ticut, Pennsylvania, Maryland and Virginia being in the negative, but the Convention re-opened the discussion of the subject the same day, and again receded from its decision. Ibid., 358. Various propositions followed, but none were adopted. Ibid., 359 to 368. These and the difficulties which environed the subject are clearly stated in the following remarks of Mr. Mason :

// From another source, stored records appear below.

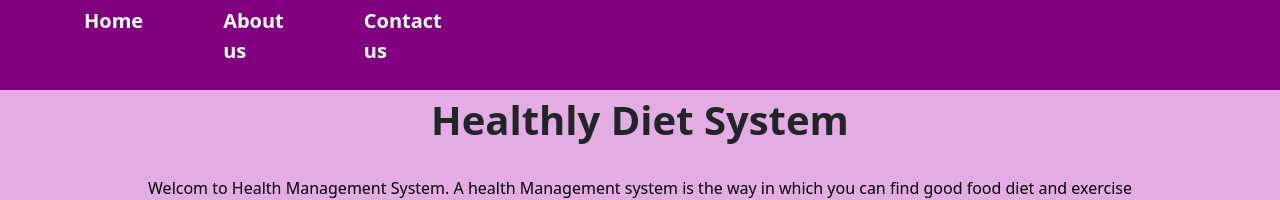
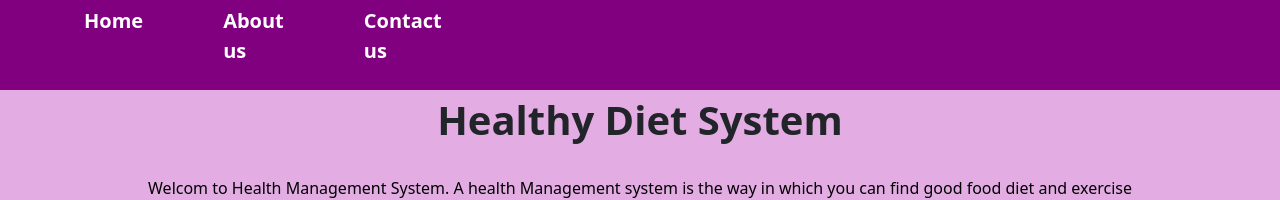
Before and after one commit to Deeptibairagi/Health-Management-, an Angular app: page /home in a window 1280 px wide. Shown: the top 200 px of the page. Built offline with nearby package versions, Linux system fonts and the light colour scheme.

Commit message:
complete correction

```diff
--- a/src/app/home/home.component.html
+++ b/src/app/home/home.component.html
@@ -1,7 +1,7 @@
 <app-header></app-header>
 
 <div class="container_home">
-    <h1 class="heading_top">Healthly Diet System</h1>
+    <h1 class="heading_top">Healthy Diet System</h1>
     <p class="heading_top_p">Welcom to Health Management System. A health Management system is the way in which you can
         find good food diet and exercise for you. A strong health system will ensure that everyone is able to access
         high-quality healthcare without any difficulty. Everyone has the right to access healthcare.</p>
```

In every stage of the question relative to the executive, the difficulty of the subject, and the diversity of the opinions concerning it, have appeared ; nor have any of the modes of constituting that department been satisfactory. First, it has been proposed that the election should be made by the people at large ; that is, that an act which ought to be performed by those who know most of eminent characters and qualifications should be performed by those who know least; secondly, that the election should be made by the Legislatures of the States ; thirdly, by the executives of the States. Against these modes, also, strong objections have been urged. Fourthly, it has been proposed that the election should be made by electors chosen by the people for that purpose. This was at first agreed to; but on further consideration has been rejected. Fifthly, since which, the mode of Mr. Williamson, requiring each freeholder to vote for several candidates, has been proposed. This seemed, like many other propositions, to carry a plausible face, but on closer inspection is liable to fatal objections. A popular election in any form, as Mr. Gerry has observed, would throw the appointment into the hands of the Cincinnati, a society for the members of which he had a great respect, but which he never wished to have a preponderating influence in the government. Sixthly, another expedient was proposed by Mr. Dickinson, which is liable to so palpable and material an inconvenience, that he had little doubt of its being by this time rejected by himself. It would exclude every man who happened not to be popular within his own State ; though the causes of his local unpopularity might be of such a nature as to recommend him to the States at large. Seventhly, among other expedients, a lottery has been introduced. But as the tickets do not appear to be in much demand, it will probably not be carried on, and nothing therefore need be said on that subject. After reviewing all these various modes, he was led to conclude, that an election by the National Legislature, as originally proposed, was the best ; if it was liable to objections, it was liable to fewer than any other. He conceived, at the same time, that a second election ought to be absolutely prohibited. Having for his primary object--for the polar star of his political conduct—the preservation of the rights of the people, he held it as an essential point, as the very palladium of civil liberty, that the great officers of state, and particularly the executive, should at fixed periods return to that mass from which they were at first laken, in order that they may feel and respect those rights and interests which are again to be personally valuable to them. He concluded with moving, that the constitution of the executive, as reported by the Committee of the Whole, be reinstated, viz. : “ that the executive be appointed for seven years, and be ineligible a second time."
Mr. Mason's motion was agreed to by a vote of seven to, three, and on the question to agree to the whole resolution as amended, relating to the Executive, namely: “That a National Executive be instituted, to consist of a single person, to be chosen by the National Legislature for the term of seven years, to be ineligible a second time, with power to carry into execution the national laws, to appoint to offices in cases not otherwise pro